Source information:
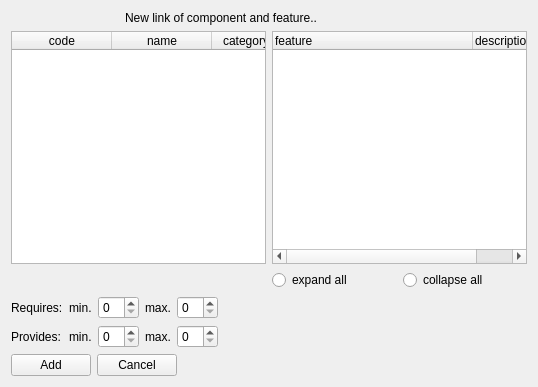
The window that client/uiforms/components_features_add.ui (Wolframe/configurator) describes before a commit, drawn with Qt 5.
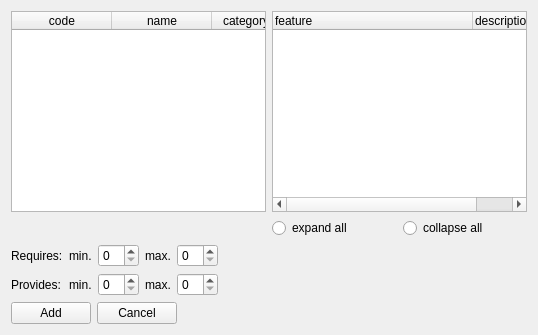
The same window after the commit. Icons and pictures are not drawn.

Diff of the .ui file:
```diff
--- a/client/uiforms/components_features_add.ui
+++ b/client/uiforms/components_features_add.ui
@@ -7,14 +7,14 @@
     <x>0</x>
     <y>0</y>
     <width>538</width>
-    <height>387</height>
+    <height>335</height>
    </rect>
   </property>
   <property name="windowTitle">
    <string>Add a component/feature link</string>
   </property>
   <layout class="QGridLayout" name="gridLayout">
-   <item row="5" column="0">
+   <item row="4" column="0">
     <layout class="QHBoxLayout" name="horizontalLayout">
      <item>
       <widget class="QPushButton" name="link">
@@ -54,66 +54,7 @@
      </item>
     </layout>
    </item>
-   <item row="0" column="0">
-    <layout class="QHBoxLayout" name="horizontalLayout_2">
-     <item>
-      <widget class="QLabel" name="label_2">
-       <property name="maximumSize">
-        <size>
-         <width>32</width>
-         <height>32</height>
-        </size>
-       </property>
-       <property name="text">
-        <string/>
-       </property>
-       <property name="pixmap">
-        <pixmap resource="../configurator.qrc">:/images/bricks.png</pixmap>
-       </property>
-      </widget>
-     </item>
-     <item>
-      <widget class="QLabel" name="label_3">
-       <property name="maximumSize">
-        <size>
-         <width>32</width>
-         <height>32</height>
-        </size>
-       </property>
-       <property name="text">
-        <string/>
-       </property>
-       <property name="pixmap">
-        <pixmap resource="../configurator.qrc">:/images/link_add.png</pixmap>
-       </property>
-      </widget>
-     </item>
-     <item>
-      <widget class="QLabel" name="label_4">
-       <property name="maximumSize">
-        <size>
-         <width>32</width>
-         <height>32</height>
-        </size>
-       </property>
-       <property name="text">
-        <string/>
-       </property>
-       <property name="pixmap">
-        <pixmap resource="../configurator.qrc">:/images/chart_organisation.png</pixmap>
-       </property>
-      </widget>
-     </item>
-     <item>
-      <widget class="QLabel" name="label">
-       <property name="text">
-        <string>New link of component and feature..</string>
-       </property>
-      </widget>
-     </item>
-    </layout>
-   </item>
-   <item row="2" column="0">
+   <item row="1" column="0">
     <layout class="QGridLayout" name="gridLayout_2">
      <item row="2" column="1">
       <layout class="QHBoxLayout" name="horizontalLayout_4">
@@ -238,7 +179,7 @@
      </item>
     </layout>
    </item>
-   <item row="3" column="0">
+   <item row="2" column="0">
     <layout class="QFormLayout" name="formLayout">
      <property name="fieldGrowthPolicy">
       <enum>QFormLayout::AllNonFixedFieldsGrow</enum>
```
Left out of the diff: 2 changed lines with no effect on the pictures.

Work item: Excluding every picture, set down the listing exactly.

Result:
The window that client/uiforms/components_features_add.ui (Wolframe/configurator) describes before a commit, drawn with Qt 5.
The same window after the commit. Icons and pictures are not drawn.

Diff of the .ui file:
```diff
--- a/client/uiforms/components_features_add.ui
+++ b/client/uiforms/components_features_add.ui
@@ -7,14 +7,14 @@
     <x>0</x>
     <y>0</y>
     <width>538</width>
-    <height>387</height>
+    <height>335</height>
    </rect>
   </property>
   <property name="windowTitle">
    <string>Add a component/feature link</string>
   </property>
   <layout class="QGridLayout" name="gridLayout">
-   <item row="5" column="0">
+   <item row="4" column="0">
     <layout class="QHBoxLayout" name="horizontalLayout">
      <item>
       <widget class="QPushButton" name="link">
@@ -54,66 +54,7 @@
      </item>
     </layout>
    </item>
-   <item row="0" column="0">
-    <layout class="QHBoxLayout" name="horizontalLayout_2">
-     <item>
-      <widget class="QLabel" name="label_2">
-       <property name="maximumSize">
-        <size>
-         <width>32</width>
-         <height>32</height>
-        </size>
-       </property>
-       <property name="text">
-        <string/>
-       </property>
-       <property name="pixmap">
-        <pixmap resource="../configurator.qrc">:/images/bricks.png</pixmap>
-       </property>
-      </widget>
-     </item>
-     <item>
-      <widget class="QLabel" name="label_3">
-       <property name="maximumSize">
-        <size>
-         <width>32</width>
-         <height>32</height>
-        </size>
-       </property>
-       <property name="text">
-        <string/>
-       </property>
-       <property name="pixmap">
-        <pixmap resource="../configurator.qrc">:/images/link_add.png</pixmap>
-       </property>
-      </widget>
-     </item>
-     <item>
-      <widget class="QLabel" name="label_4">
-       <property name="maximumSize">
-        <size>
-         <width>32</width>
-         <height>32</height>
-        </size>
-       </property>
-       <property name="text">
-        <string/>
-       </property>
-       <property name="pixmap">
-        <pixmap resource="../configurator.qrc">:/images/chart_organisation.png</pixmap>
-       </property>
-      </widget>
-     </item>
-     <item>
-      <widget class="QLabel" name="label">
-       <property name="text">
-        <string>New link of component and feature..</string>
-       </property>
-      </widget>
-     </item>
-    </layout>
-   </item>
-   <item row="2" column="0">
+   <item row="1" column="0">
     <layout class="QGridLayout" name="gridLayout_2">
      <item row="2" column="1">
       <layout class="QHBoxLayout" name="horizontalLayout_4">
@@ -238,7 +179,7 @@
      </item>
     </layout>
    </item>
-   <item row="3" column="0">
+   <item row="2" column="0">
     <layout class="QFormLayout" name="formLayout">
      <property name="fieldGrowthPolicy">
       <enum>QFormLayout::AllNonFixedFieldsGrow</enum>
```
Left out of the diff: 2 changed lines with no effect on the pictures.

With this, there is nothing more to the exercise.